_EXERCISE REQUIREMENTS:_ Reproduce every line below exactly as written; do not include the images.

== RECORDS FOR PROCESSING

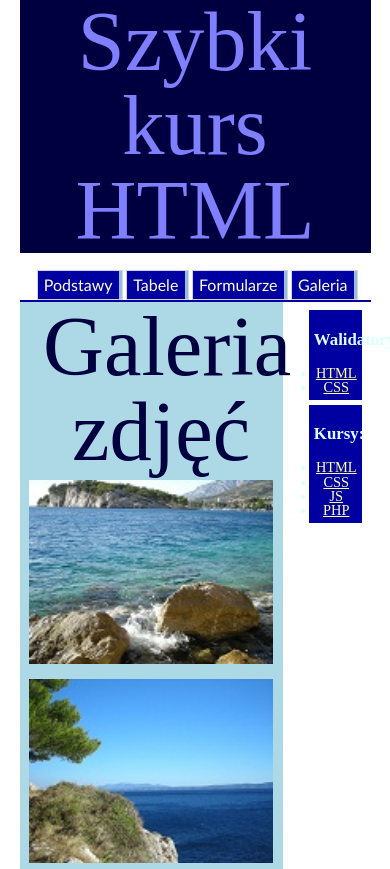
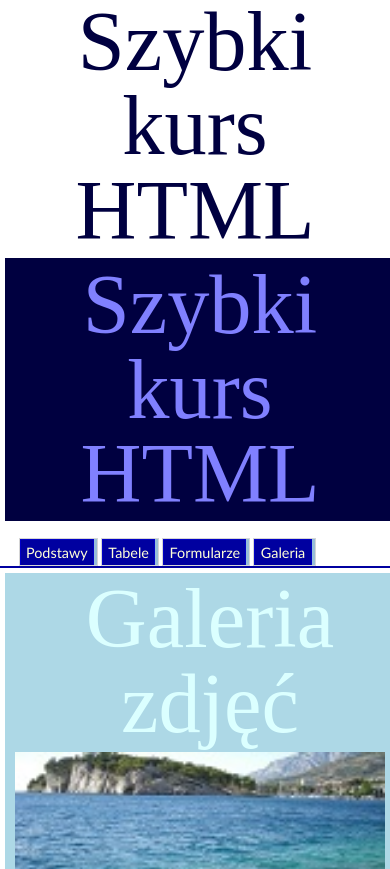
Before and after one commit to Kotmin/Kotmin-github.io, a plain HTML site: page BasicVersion/RefactoredSite/galeria.html in a window 390 px wide. Shown: the top 869 px of the page. Drawn offline with Linux system fonts and the light colour scheme.

Commit message:
Trying to end galery html
It looks like almost working as responsive site. I've ,,jumping" problem with first 3 photos of galery. But rest of site looks legit as responsive site. Still without validation. I removed some unnesesary code

```diff
--- a/BasicVersion/RefactoredSite/CSS/style_backup_css.css
+++ b/BasicVersion/RefactoredSite/CSS/style_backup_css.css
@@ -407,14 +407,42 @@ div.desc {
 }
 
 @media only screen and (max-width: 700px) {
+      .box{
+      width: 100%;
+  }
   .responsive {
     width: 49.99999%;
     margin: 6px 0;
   }
+
+  .container {
+        flex-direction: row;
+        flex-wrap: wrap;
+    }
+
+
 }
 
 @media only screen and (max-width: 500px) {
+    #tresc{
+        width: 100%;
+    }
+
+    #pasek{
+        width: 100%;
+    }
   .responsive {
     width: 100%;
   }
+  .box{
+      width: 100%;
+
+  }
 }
+
+/*StacOVF*/
+
+.container {
+    display: flex;
+    flex-direction: column;
+}
--- a/BasicVersion/RefactoredSite/galeria.html
+++ b/BasicVersion/RefactoredSite/galeria.html
@@ -6,20 +6,25 @@
 <meta charset="UTF-8">
 <meta name="viewport" content="width=device-width, initial-scale=1.0">
 <!--że tu? viewport odpowiada za zoomowanie na ekranach dotykowych, chociaż znając życie ctrl + -->
-<!--<link href="CSS/style.css" rel="stylesheet" type="text/css"/>-->
-<!--<link href="CSS/style_1.css" rel="stylesheet" type="text/css"/>-->
+
 <link href="CSS/style_backup_css.css" rel="stylesheet" type="text/css"/>
 </head>
 <body>
+    <header>
+        <h1> Szybki kurs HTML</h1>
+    </header>
+<!--    <div id="baner" class="box">-->
+
 <!--    <header>
 
         <nav>
             <a href="index.html"> Strona główna </a>
         </nav>
     </header>-->
-<div id="kontener">
-    <div id="baner"><h2> Szybki kurs HTML</h2></div>
-    <div id="menu">
+<div class="container">
+<!--<div id="kontener">-->
+    <div id="baner" class="box"><h2> Szybki kurs HTML</h2></div>
+    <div id="menu" class="box">
         <ul id="nav">
             <li><a href="index.html">Podstawy</a> </li>
             <li><a href="tabele.html">Tabele</a></li>
@@ -36,42 +41,8 @@
 
 
     </div>
-<!--<div id="baner3"></div>-->
 
-<!--Tutaj się musimy mocno zastanowić czy chcemy to robić tabelą-->
-
-
-<!--<div id="tresc" style="overflow-x:auto;">
-    <h3> Galeria zdjęć</h3>
-    <table>
-        <caption>Galeria zdjęć</caption>
-
-   <tr>
-       <td> <a href="src/zdjecia/obraz1.JPG"> <img src="src/miniaturki/obraz1.JPG" alt=""/> </a> </td>
-
-    <td> <a href="src/zdjecia/obraz3.JPG"> <img src="src/miniaturki/obraz2.JPG" alt=""/> </a> </td>
-    <td> <a href="src/zdjecia/obraz3.JPG"> <img src="src/miniaturki/obraz3.JPG" alt=""/> </a>  </td>
-  </tr>
-
-    <tr>
-       <td> <a href="src/zdjecia/obraz4.JPG"> <img src="src/miniaturki/obraz4.JPG" alt=""/> </a> </td>
-
-    <td> <a href="src/zdjecia/obraz5.JPG"> <img src="src/miniaturki/obraz5.JPG" alt=""/> </a> </td>
-    <td> <a href="src/zdjecia/obraz6.JPG"> <img src="src/miniaturki/obraz6.JPG" alt=""/> </a>  </td>
-  </tr>
-
-     <tr>
-       <td> <a href="src/zdjecia/obraz1.JPG"> <img src="src/miniaturki/obraz7.JPG" alt=""/> </a> </td>
-
-    <td> <a href="src/zdjecia/obraz3.JPG"> <img src="src/miniaturki/obraz8.JPG" alt=""/> </a> </td>
-    <td> <a href="src/zdjecia/obraz3.JPG"> <img src="src/miniaturki/obraz3.JPG" alt=""/> </a>  </td>
-  </tr>
-    </table>
-
-
-
-</div>-->
-<div id="tresc">
+<div id="tresc" class="box">
     <div style="padding-left:20px">
 <h2> Galeria zdjęć</h2>
     </div>
@@ -177,9 +148,12 @@
 
 </div>
 </div>
-<div id="stopka"> &copy;BP </div>
+
 
 </div>
+
+
+<div id="stopka"> &copy;BP </div>
 </body>
 
 
```
Also changed, not shown: BasicVersion/RefactoredSite/formularze.html (+5 -24 lines), BasicVersion/RefactoredSite/index.html (+1 -2 lines), BasicVersion/RefactoredSite/tabele.html (+9 -34 lines).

====

_EXERCISE SOLUTION:_
Before and after one commit to Kotmin/Kotmin-github.io, a plain HTML site: page BasicVersion/RefactoredSite/galeria.html in a window 390 px wide. Shown: the top 869 px of the page. Drawn offline with Linux system fonts and the light colour scheme.

Commit message:
Trying to end galery html
It looks like almost working as responsive site. I've ,,jumping" problem with first 3 photos of galery. But rest of site looks legit as responsive site. Still without validation. I removed some unnesesary code

```diff
--- a/BasicVersion/RefactoredSite/CSS/style_backup_css.css
+++ b/BasicVersion/RefactoredSite/CSS/style_backup_css.css
@@ -407,14 +407,42 @@ div.desc {
 }
 
 @media only screen and (max-width: 700px) {
+      .box{
+      width: 100%;
+  }
   .responsive {
     width: 49.99999%;
     margin: 6px 0;
   }
+
+  .container {
+        flex-direction: row;
+        flex-wrap: wrap;
+    }
+
+
 }
 
 @media only screen and (max-width: 500px) {
+    #tresc{
+        width: 100%;
+    }
+
+    #pasek{
+        width: 100%;
+    }
   .responsive {
     width: 100%;
   }
+  .box{
+      width: 100%;
+
+  }
 }
+
+/*StacOVF*/
+
+.container {
+    display: flex;
+    flex-direction: column;
+}
--- a/BasicVersion/RefactoredSite/galeria.html
+++ b/BasicVersion/RefactoredSite/galeria.html
@@ -6,20 +6,25 @@
 <meta charset="UTF-8">
 <meta name="viewport" content="width=device-width, initial-scale=1.0">
 <!--że tu? viewport odpowiada za zoomowanie na ekranach dotykowych, chociaż znając życie ctrl + -->
-<!--<link href="CSS/style.css" rel="stylesheet" type="text/css"/>-->
-<!--<link href="CSS/style_1.css" rel="stylesheet" type="text/css"/>-->
+
 <link href="CSS/style_backup_css.css" rel="stylesheet" type="text/css"/>
 </head>
 <body>
+    <header>
+        <h1> Szybki kurs HTML</h1>
+    </header>
+<!--    <div id="baner" class="box">-->
+
 <!--    <header>
 
         <nav>
             <a href="index.html"> Strona główna </a>
         </nav>
     </header>-->
-<div id="kontener">
-    <div id="baner"><h2> Szybki kurs HTML</h2></div>
-    <div id="menu">
+<div class="container">
+<!--<div id="kontener">-->
+    <div id="baner" class="box"><h2> Szybki kurs HTML</h2></div>
+    <div id="menu" class="box">
         <ul id="nav">
             <li><a href="index.html">Podstawy</a> </li>
             <li><a href="tabele.html">Tabele</a></li>
@@ -36,42 +41,8 @@
 
 
     </div>
-<!--<div id="baner3"></div>-->
 
-<!--Tutaj się musimy mocno zastanowić czy chcemy to robić tabelą-->
-
-
-<!--<div id="tresc" style="overflow-x:auto;">
-    <h3> Galeria zdjęć</h3>
-    <table>
-        <caption>Galeria zdjęć</caption>
-
-   <tr>
-       <td> <a href="src/zdjecia/obraz1.JPG"> <img src="src/miniaturki/obraz1.JPG" alt=""/> </a> </td>
-
-    <td> <a href="src/zdjecia/obraz3.JPG"> <img src="src/miniaturki/obraz2.JPG" alt=""/> </a> </td>
-    <td> <a href="src/zdjecia/obraz3.JPG"> <img src="src/miniaturki/obraz3.JPG" alt=""/> </a>  </td>
-  </tr>
-
-    <tr>
-       <td> <a href="src/zdjecia/obraz4.JPG"> <img src="src/miniaturki/obraz4.JPG" alt=""/> </a> </td>
-
-    <td> <a href="src/zdjecia/obraz5.JPG"> <img src="src/miniaturki/obraz5.JPG" alt=""/> </a> </td>
-    <td> <a href="src/zdjecia/obraz6.JPG"> <img src="src/miniaturki/obraz6.JPG" alt=""/> </a>  </td>
-  </tr>
-
-     <tr>
-       <td> <a href="src/zdjecia/obraz1.JPG"> <img src="src/miniaturki/obraz7.JPG" alt=""/> </a> </td>
-
-    <td> <a href="src/zdjecia/obraz3.JPG"> <img src="src/miniaturki/obraz8.JPG" alt=""/> </a> </td>
-    <td> <a href="src/zdjecia/obraz3.JPG"> <img src="src/miniaturki/obraz3.JPG" alt=""/> </a>  </td>
-  </tr>
-    </table>
-
-
-
-</div>-->
-<div id="tresc">
+<div id="tresc" class="box">
     <div style="padding-left:20px">
 <h2> Galeria zdjęć</h2>
     </div>
@@ -177,9 +148,12 @@
 
 </div>
 </div>
-<div id="stopka"> &copy;BP </div>
+
 
 </div>
+
+
+<div id="stopka"> &copy;BP </div>
 </body>
 
 
```
Also changed, not shown: BasicVersion/RefactoredSite/formularze.html (+5 -24 lines), BasicVersion/RefactoredSite/index.html (+1 -2 lines), BasicVersion/RefactoredSite/tabele.html (+9 -34 lines).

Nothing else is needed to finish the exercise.